San Cristóbal de las Casas
San Cristóbal de las Casas (population 186000), also known by its native Tzotzil name, Jovel (pronounced [xɤ̞ˈve̞l]), is a town and municipality located in the Central Highlands, at an elevation of 2,100 metres. region of the Mexican state of Chiapas.
Founded about 1528 as Villa Real, the settlement was renamed on various occasions before acquiring its present name (1848), which honours Bartolomé de Las Casas, the first bishop of Chiapas. Many colonial buildings remain in the city, the most notable of which is the Santo Domingo church, built in the 16th and 17th centuries.
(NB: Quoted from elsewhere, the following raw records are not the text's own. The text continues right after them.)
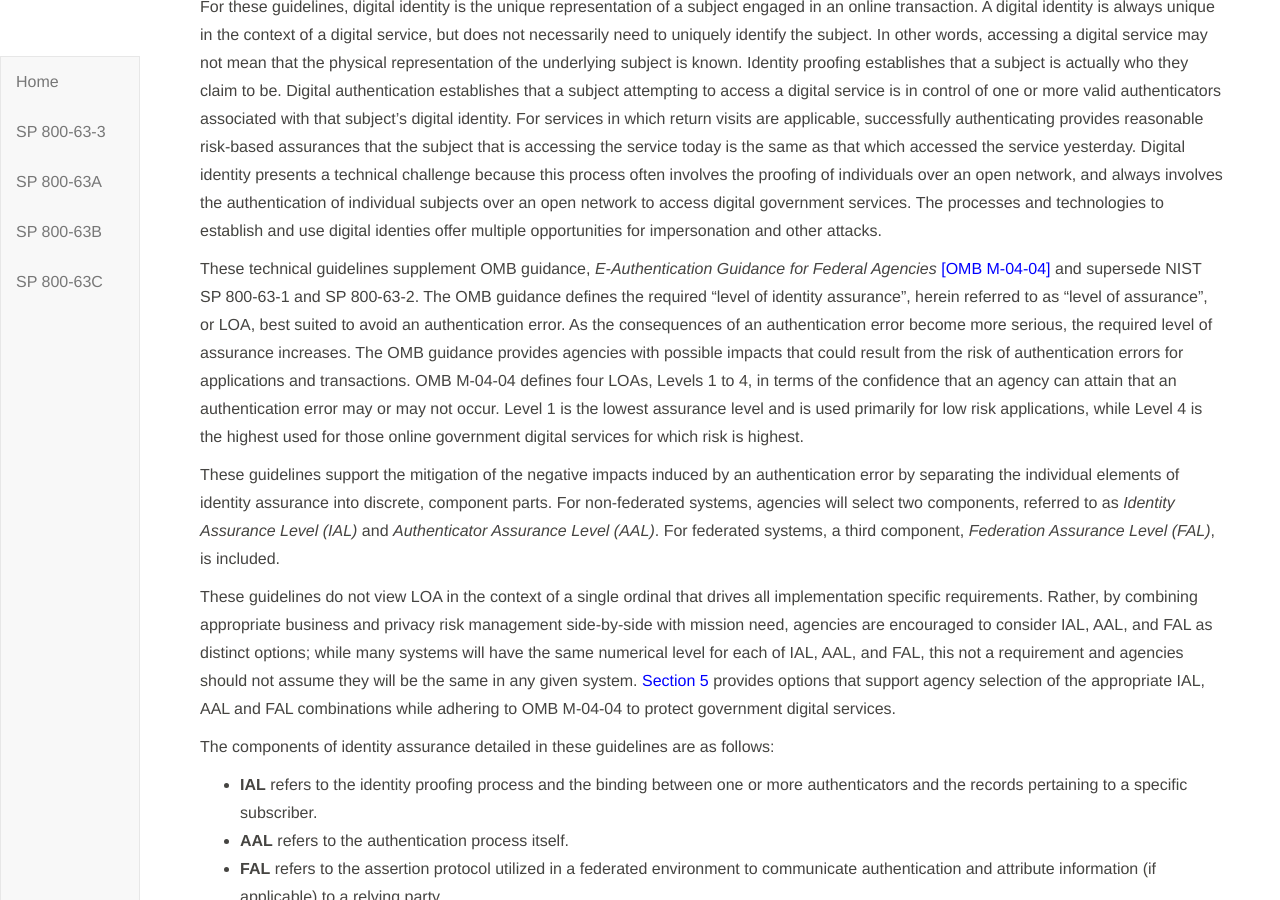
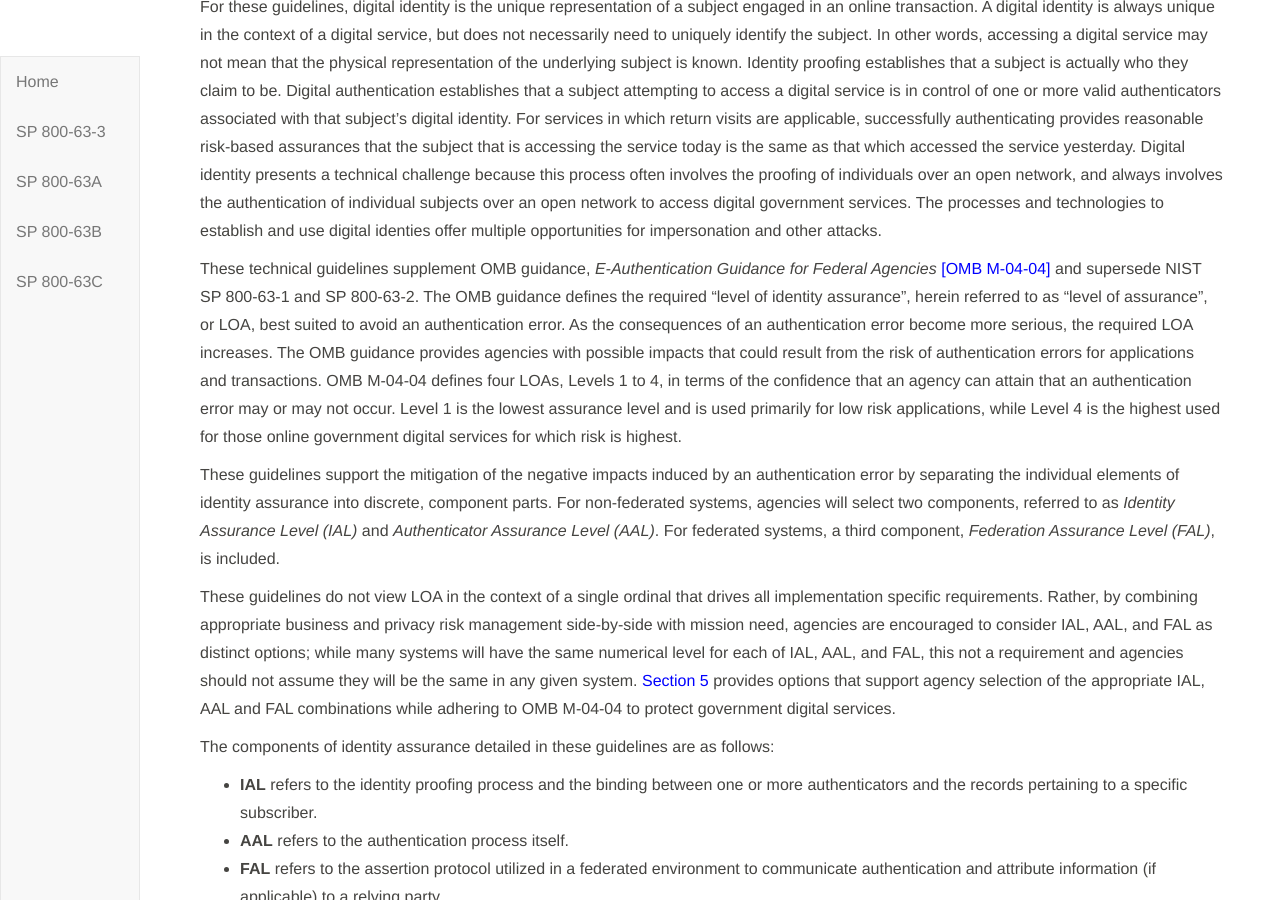
Before and after one commit to usnistgov/800-63-3, a Jekyll site: the page built from sp800-63-3/cover.md, in a window 1280 px wide and 900 px high, scrolled down 3206 px. Built offline with Jekyll 4.4.1, drawn with Linux system fonts in a browser that asks for light colours; our own code applies the rules of GitHub Pages for plain Markdown files.

Commit message:
Update cover.md

```diff
--- a/sp800-63-3/cover.md
+++ b/sp800-63-3/cover.md
@@ -199,7 +199,7 @@ Digital identity is the online persona of a subject, and a single definition is
 
 For these guidelines, digital identity is the unique representation of a subject engaged in an online transaction. A digital identity is always unique in the context of a digital service, but does not necessarily need to uniquely identify the subject. In other words, accessing a digital service may not mean that the physical representation of the underlying subject is known. Identity proofing establishes that a subject is actually who they claim to be. Digital authentication establishes that a subject attempting to access a digital service is in control of one or more valid authenticators associated with that subject's digital identity. For services in which return visits are applicable, successfully authenticating provides reasonable risk-based assurances that the subject that is accessing the service today is the same as that which accessed the service yesterday. Digital identity presents a technical challenge because this process often involves the proofing of individuals over an open network, and always involves the authentication of individual subjects over an open network to access digital government services. The processes and technologies to establish and use digital identies offer multiple opportunities for impersonation and other attacks.
 
-These technical guidelines supplement OMB guidance, *E-Authentication Guidance for Federal Agencies* [[OMB M-04-04]](#M-04-04) and supersede NIST SP 800-63-1 and SP 800-63-2. The OMB guidance defines the required "level of identity assurance", herein referred to as "level of assurance", or LOA, best suited to avoid an authentication error. As the consequences of an authentication error become more serious, the required level of assurance increases. The OMB guidance provides agencies with possible impacts that could result from the risk of authentication errors for applications and transactions. OMB M-04-04 defines four LOAs, Levels 1 to 4, in terms of the confidence that an agency can attain that an authentication error may or may not occur. Level 1 is the lowest assurance level and is used primarily for low risk applications, while Level 4 is the highest used for those online government digital services for which risk is highest.
+These technical guidelines supplement OMB guidance, *E-Authentication Guidance for Federal Agencies* [[OMB M-04-04]](#M-04-04) and supersede NIST SP 800-63-1 and SP 800-63-2. The OMB guidance defines the required "level of identity assurance", herein referred to as "level of assurance", or LOA, best suited to avoid an authentication error. As the consequences of an authentication error become more serious, the required LOA increases. The OMB guidance provides agencies with possible impacts that could result from the risk of authentication errors for applications and transactions. OMB M-04-04 defines four LOAs, Levels 1 to 4, in terms of the confidence that an agency can attain that an authentication error may or may not occur. Level 1 is the lowest assurance level and is used primarily for low risk applications, while Level 4 is the highest used for those online government digital services for which risk is highest.
 
 These guidelines support the mitigation of the negative impacts induced by an authentication error by separating the individual elements of identity assurance into discrete, component parts. For non-federated systems, agencies will select two components, referred to as *Identity Assurance Level (IAL)* and *Authenticator Assurance Level (AAL)*. For federated systems, a third component, *Federation Assurance Level (FAL)*, is included.
 
```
San Cristóbal was the Chiapas state capital from 1824 to 1892, but remained relatively isolated until the 1970s, when tourism began to influence its economy. Recent decades have seen an influx of indigenous villagers into the ‘Cinturón de Miseria’ (Belt of Misery), a series of impoverished, violence-ridden, makeshift colonies around San Cristóbal’s periférico (ring road). Many of these people are here because they have been expelled from Chamula and other communities as a result of internal politico-religious conflicts. Most of the craft sellers around Santo Domingo church and the underage hawkers around town come from the Cinturón de Miseria.
San Cristóbal was catapulted into the international limelight on January 1, 1994, when the Zapatista rebels selected it as one of four places in which to launch their revolution, seizing and sacking government offices in the town before being driven out within a few days by the Mexican army. Political and social tensions remain, but San Cristóbal continues to attract travelers, real estate investment and a growing middle class.